In India, other than the A-lister films that get bought and sold quite easily — even that is more of a gamble based on the popularity, market trends, etc — the rest of the small-budget films have to inevitably struggle. For them, there is no set distribution system.
Normally, when a film like Ankhon Dekhi (2014) is made, it does not receive the platform. There are a couple of marketing agencies here who do not have any expertise when it comes to marketing. They only look to get out their bite of Rs2 crore, a 20% cut from the budget. They convince the producer of a plan, and get their budget out of it.
The trouble is that some gambles work, and some don't. It is important to identify the right market for your film. In the new age, the internet has emerged as a very important platform. I think films like these can find audiences through Netflix and Amazon. If your film is picked up by such streaming channels, the cost can be recovered by this.
The problem is that the bigger fish buy out your rights by the minimum price. They will, in fact, buy out all the rights of your film.
Considering the nature of Manto's stories, did you face any trouble with the CBFC?

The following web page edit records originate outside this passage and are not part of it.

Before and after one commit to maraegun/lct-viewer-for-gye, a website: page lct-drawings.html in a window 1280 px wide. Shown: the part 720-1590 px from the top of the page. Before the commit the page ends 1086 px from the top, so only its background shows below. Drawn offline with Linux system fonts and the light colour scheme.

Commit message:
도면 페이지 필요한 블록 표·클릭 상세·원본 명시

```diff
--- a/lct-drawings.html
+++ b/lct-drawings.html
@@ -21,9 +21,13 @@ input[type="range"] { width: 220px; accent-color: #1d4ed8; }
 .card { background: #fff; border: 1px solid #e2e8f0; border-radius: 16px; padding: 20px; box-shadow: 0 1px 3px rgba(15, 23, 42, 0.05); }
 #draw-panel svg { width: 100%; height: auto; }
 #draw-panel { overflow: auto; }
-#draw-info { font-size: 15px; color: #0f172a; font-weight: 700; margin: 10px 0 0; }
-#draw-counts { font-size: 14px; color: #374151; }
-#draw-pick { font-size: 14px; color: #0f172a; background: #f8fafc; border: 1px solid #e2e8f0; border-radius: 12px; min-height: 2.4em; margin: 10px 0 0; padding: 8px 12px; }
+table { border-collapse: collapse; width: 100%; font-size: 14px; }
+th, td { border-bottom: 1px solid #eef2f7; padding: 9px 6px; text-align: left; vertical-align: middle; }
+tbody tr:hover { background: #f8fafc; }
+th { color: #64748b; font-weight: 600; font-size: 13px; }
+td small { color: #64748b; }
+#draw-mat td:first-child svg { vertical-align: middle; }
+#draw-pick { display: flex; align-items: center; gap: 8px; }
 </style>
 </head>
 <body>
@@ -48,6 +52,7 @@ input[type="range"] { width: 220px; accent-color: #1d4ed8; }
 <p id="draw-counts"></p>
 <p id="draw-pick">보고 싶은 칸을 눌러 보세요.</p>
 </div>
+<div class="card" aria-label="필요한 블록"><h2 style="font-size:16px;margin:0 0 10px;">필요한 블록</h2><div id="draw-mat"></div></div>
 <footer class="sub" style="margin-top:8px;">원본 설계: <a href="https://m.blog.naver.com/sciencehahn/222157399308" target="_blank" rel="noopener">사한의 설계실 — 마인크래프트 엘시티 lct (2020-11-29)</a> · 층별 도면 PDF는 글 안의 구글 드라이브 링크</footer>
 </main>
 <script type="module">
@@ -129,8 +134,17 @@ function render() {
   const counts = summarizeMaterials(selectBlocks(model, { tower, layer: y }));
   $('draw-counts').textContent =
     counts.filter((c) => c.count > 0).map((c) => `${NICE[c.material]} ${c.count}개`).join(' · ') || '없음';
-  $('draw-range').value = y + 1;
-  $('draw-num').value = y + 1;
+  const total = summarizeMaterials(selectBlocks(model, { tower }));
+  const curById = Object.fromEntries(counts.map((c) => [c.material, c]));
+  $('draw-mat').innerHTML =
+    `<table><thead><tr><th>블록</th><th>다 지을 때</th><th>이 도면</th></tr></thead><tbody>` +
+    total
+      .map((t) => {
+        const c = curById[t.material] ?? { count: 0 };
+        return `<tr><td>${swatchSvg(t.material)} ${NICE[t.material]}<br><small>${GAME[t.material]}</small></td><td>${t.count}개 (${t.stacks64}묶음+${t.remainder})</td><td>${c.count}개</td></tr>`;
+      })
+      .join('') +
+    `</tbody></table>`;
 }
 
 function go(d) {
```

Actually, we were more scared of taking the film to the CBFC [Central Board of Film Certification]. The surprising fact is that the CBFC passed the film without any trouble. The committee members were familiar with the literature and style of Manto, and discussed the film in detail with me after the screening. It was quite nice to listen to their appreciation.
They gave us an 'A' certificate without any cuts to the film. They told us, 'If you are making a bold film, you should be bold enough to show it honestly.' It was my request for a U/A certificate, because I needed the film to reach out to a wider audience, that resulted in some cuts. I agreed to the cuts because they were very superficial and did not affect the plot in any way.